■ Task requirements
Look for the word "Maintainer" in the entries and copy each line where it appears.

■ Stored data
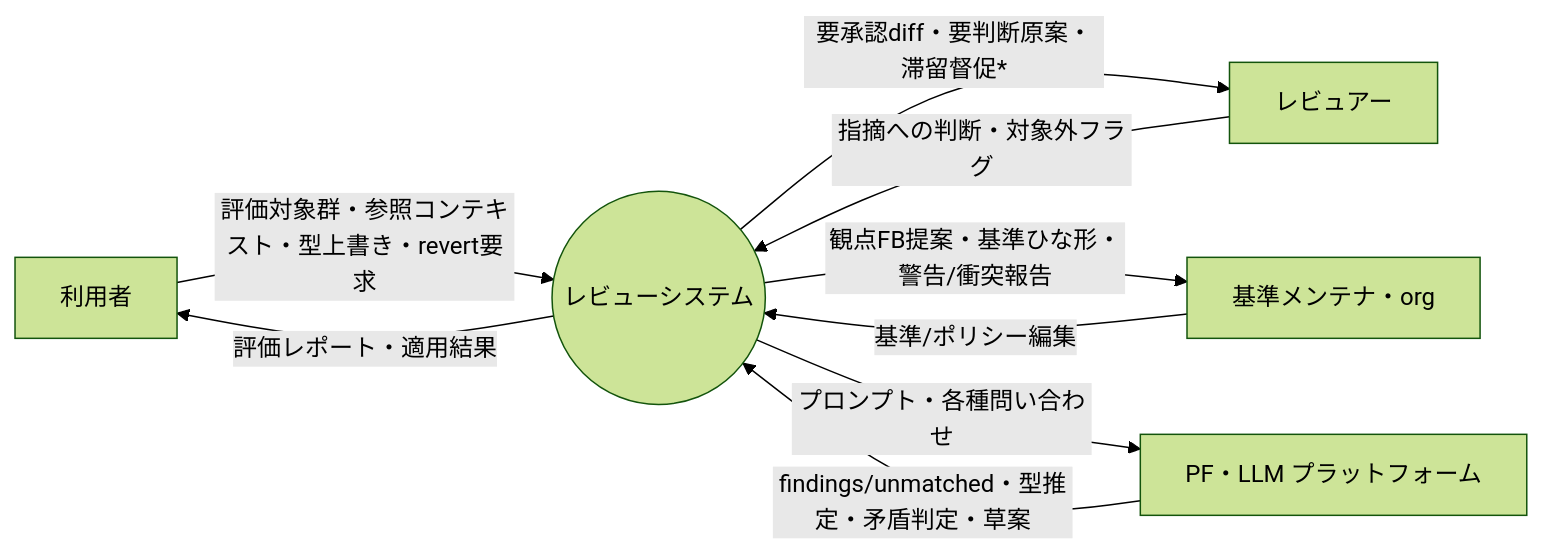
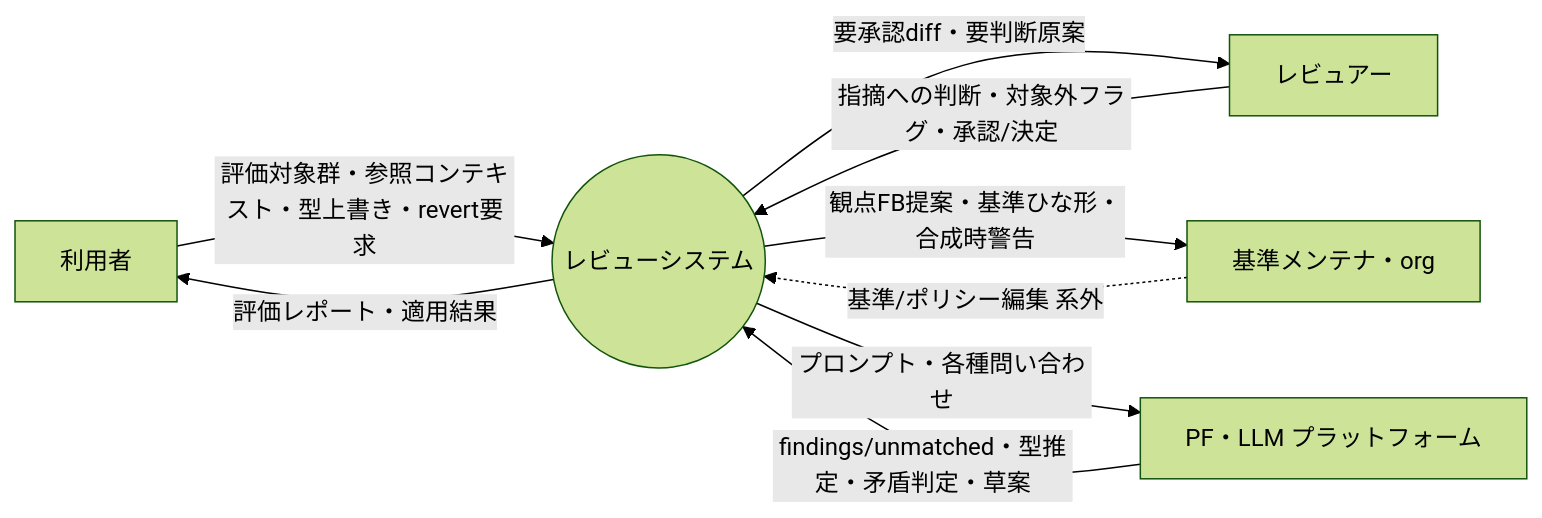
Before and after one commit to hiratashinnya/review-system: the diagram in docs/process/00-context.md, drawn with Mermaid (forest theme). The commit also changed other lines of this file and 6 other files, not shown here.

````diff
--- a/docs/process/00-context.md
+++ b/docs/process/00-context.md
@@ -27,17 +27,17 @@
 ```mermaid
 flowchart LR
   User[利用者]
   Reviewer[レビュアー]
   Maintainer[基準メンテナ・org]
   PF[PF・LLM プラットフォーム]
   S((レビューシステム))
 
   User -->|評価対象群・参照コンテキスト・型上書き・revert要求| S
   S -->|評価レポート・適用結果| User
-  Reviewer -->|指摘への判断・対象外フラグ| S
-  S -->|要承認diff・要判断原案・滞留督促*| Reviewer
-  Maintainer -->|基準/ポリシー編集| S
-  S -->|観点FB提案・基準ひな形・警告/衝突報告| Maintainer
+  Reviewer -->|指摘への判断・対象外フラグ・承認/決定| S
+  S -->|要承認diff・要判断原案| Reviewer
+  Maintainer -.->|基準/ポリシー編集 系外| S
+  S -->|観点FB提案・基準ひな形・合成時警告| Maintainer
   S -->|プロンプト・各種問い合わせ| PF
   PF -->|findings/unmatched・型推定・矛盾判定・草案| S
 ```
````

■ Output for this exercise
   Maintainer[基準メンテナ・org]
-  Maintainer -->|基準/ポリシー編集| S
-  S -->|観点FB提案・基準ひな形・警告/衝突報告| Maintainer
+  Maintainer -.->|基準/ポリシー編集 系外| S
+  S -->|観点FB提案・基準ひな形・合成時警告| Maintainer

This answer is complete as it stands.